Handle-ties have two reasons:
- Joint trip. This is relevant if a safety problem that causes one trip, would also require the other side be tripped. It's not applicable to multi-wire branch circuits (MWBC), for instance. In this case it is not applicable to dual 240V heater elements as that machine is designed.
- Common maintenance shut-off. Appropriate when we want to design the system so a worker de-energizing equipment is forced to turn it all off. This is required for MWBCs, for instance. It's not really relevant here, since it's readily obvious to any competent person that the heater is powered by 2-3 circuits, so he's going to make sure he shuts them all off.
In this case, neither instance applies, so handle ties between the 2-pole breakers are not warranted. Beware: the tripping half-breaker may not have the physical muscle to trip three additional half-breakers. So you don't do something like that without affirming the device is listed to do exactly that. Otherwise you violate the rule on using items only as listed (tested).
Using both grounds is a matter of why not, since it's already in the 8/2 cable. If it was connected via plastic conduit, that wouldn't apply.
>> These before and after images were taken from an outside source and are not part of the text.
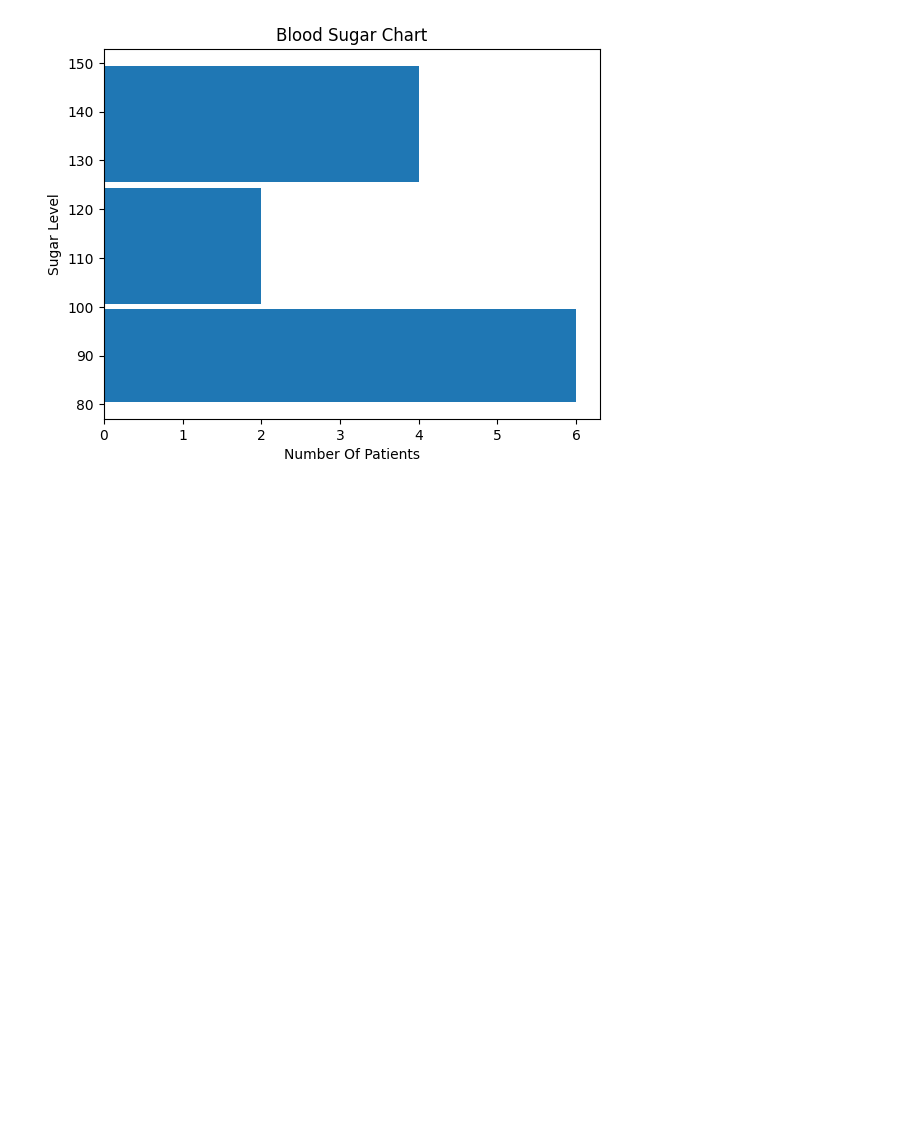
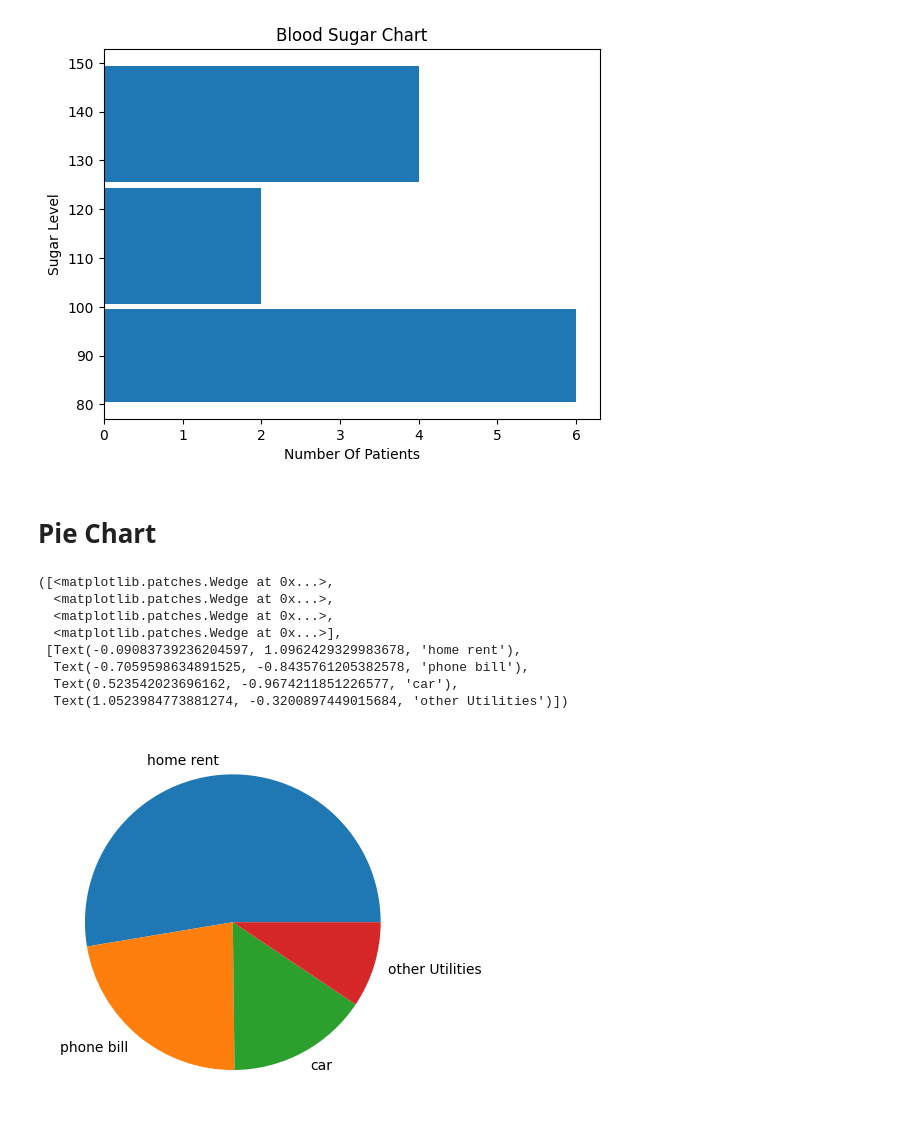
Before and after one commit to NarendarB0152/VignanUniversityWorkShop, a Jupyter notebook: Matplotlib/Matplotlib.ipynb, the cells around one changed output. Drawn from its saved outputs; the diff is of its cells as text; code cells hidden in the pictures; blank space fills up the shorter version.

```diff
--- a/Matplotlib/Matplotlib.ipynb
+++ b/Matplotlib/Matplotlib.ipynb
@@ -160,0 +163,16 @@ plt.hist(blood_sugar, bins=[80,100,125,150], rwidth=0.95, orientation='horizonta
+# %% [markdown]
+# Pie Chart
+# %%
+exp_vals=[1400,600,410,250]
+exp_labels=["home rent","phone bill","car","other Utilities"]
+plt.pie(exp_vals,labels=exp_labels)
+# %% [output]
+([<matplotlib.patches.Wedge at 0x...>,
+  <matplotlib.patches.Wedge at 0x...>,
+  <matplotlib.patches.Wedge at 0x...>,
+  <matplotlib.patches.Wedge at 0x...>],
+ [Text(-0.09083739236204597, 1.0962429329983678, 'home rent'),
+  Text(-0.7059598634891525, -0.8435761205382578, 'phone bill'),
+  Text(0.523542023696162, -0.9674211851226577, 'car'),
+  Text(1.0523984773881274, -0.3200897449015684, 'other Utilities')])
+[figure, added]
```
Also changed, not shown: parts of 7 cells of this notebook.
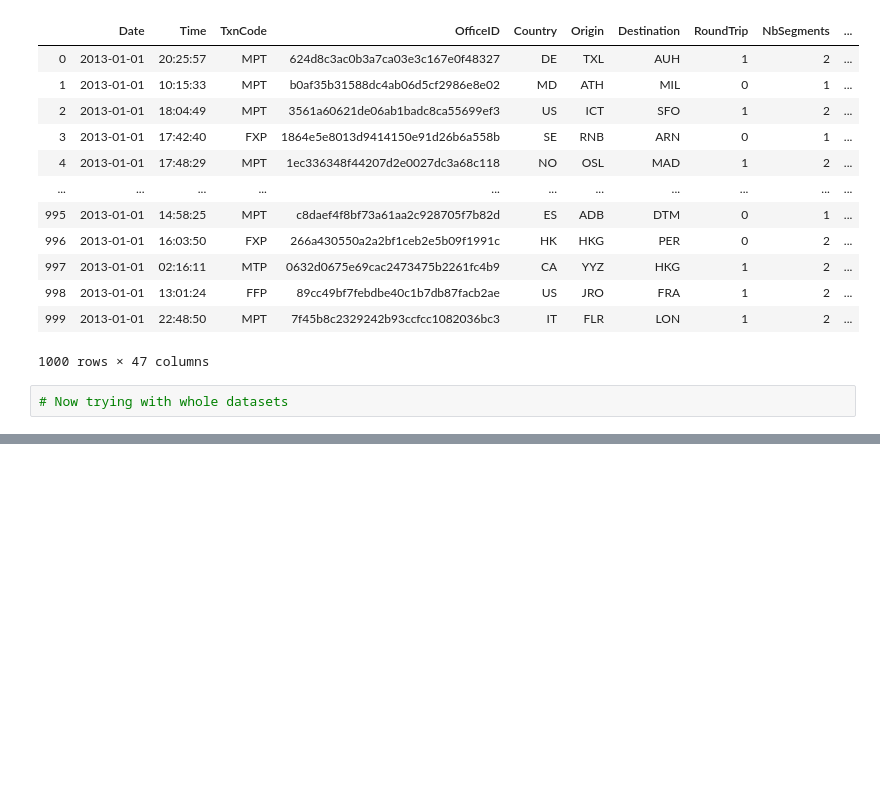
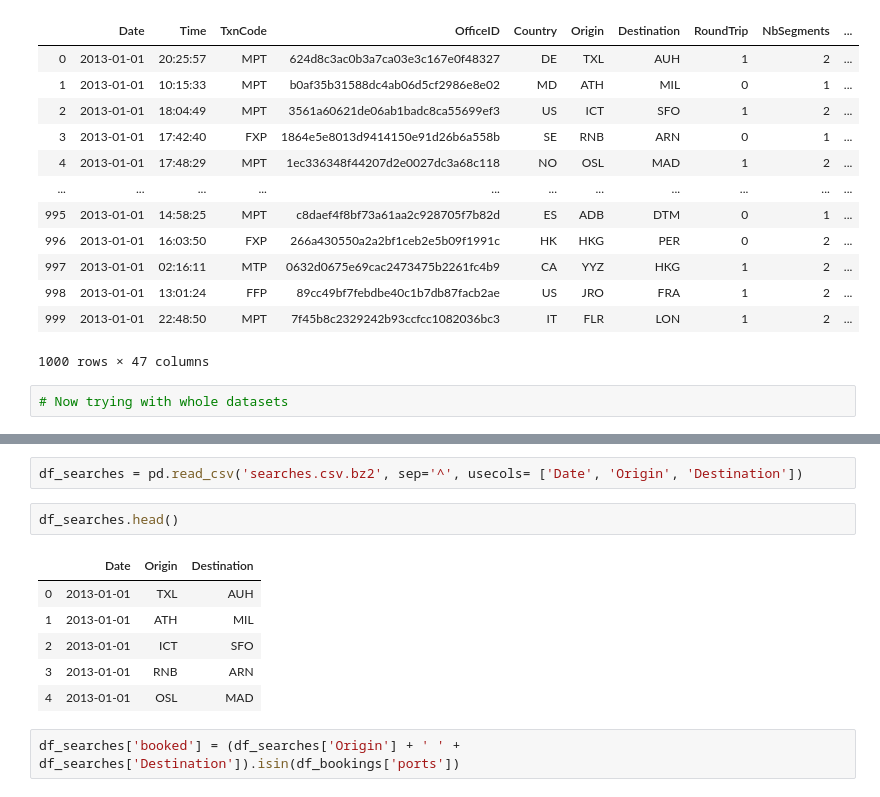
Before and after one commit to daniel-isidro/amadeus_challenge, a Jupyter notebook: amadeus_challenge.ipynb, the cells around one changed output, grey strips where cells are left out. Drawn from its saved outputs; the diff is of its cells as text; blank space fills up the shorter version.

```diff
--- a/amadeus_challenge.ipynb
+++ b/amadeus_challenge.ipynb
@@ -736,0 +750,13 @@ df_searches_reduced[df_searches_reduced['booked'] == False]
+# %%
+df_searches = pd.read_csv('searches.csv.bz2', sep='^', usecols= ['Date', 'Origin', 'Destination'])
+# %%
+df_searches.head()
+# %% [output]
+|  | Date | Origin | Destination |
+| 0 | 2013-01-01 | TXL | AUH |
+| 1 | 2013-01-01 | ATH | MIL |
+| 2 | 2013-01-01 | ICT | SFO |
+| 3 | 2013-01-01 | RNB | ARN |
+| 4 | 2013-01-01 | OSL | MAD |
+# %%
+df_searches['booked'] = (df_searches['Origin'] + ' ' + df_searches['Destination']).isin(df_bookings['ports'])
```
Also changed, not shown: parts of 4 cells of this notebook.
In steel conduit, the conduit is the ground and no further grounds are required; you can run a ground of any size if you're really into belt-and-suspenders. I'm sorry, I made that sound weird. I would do that.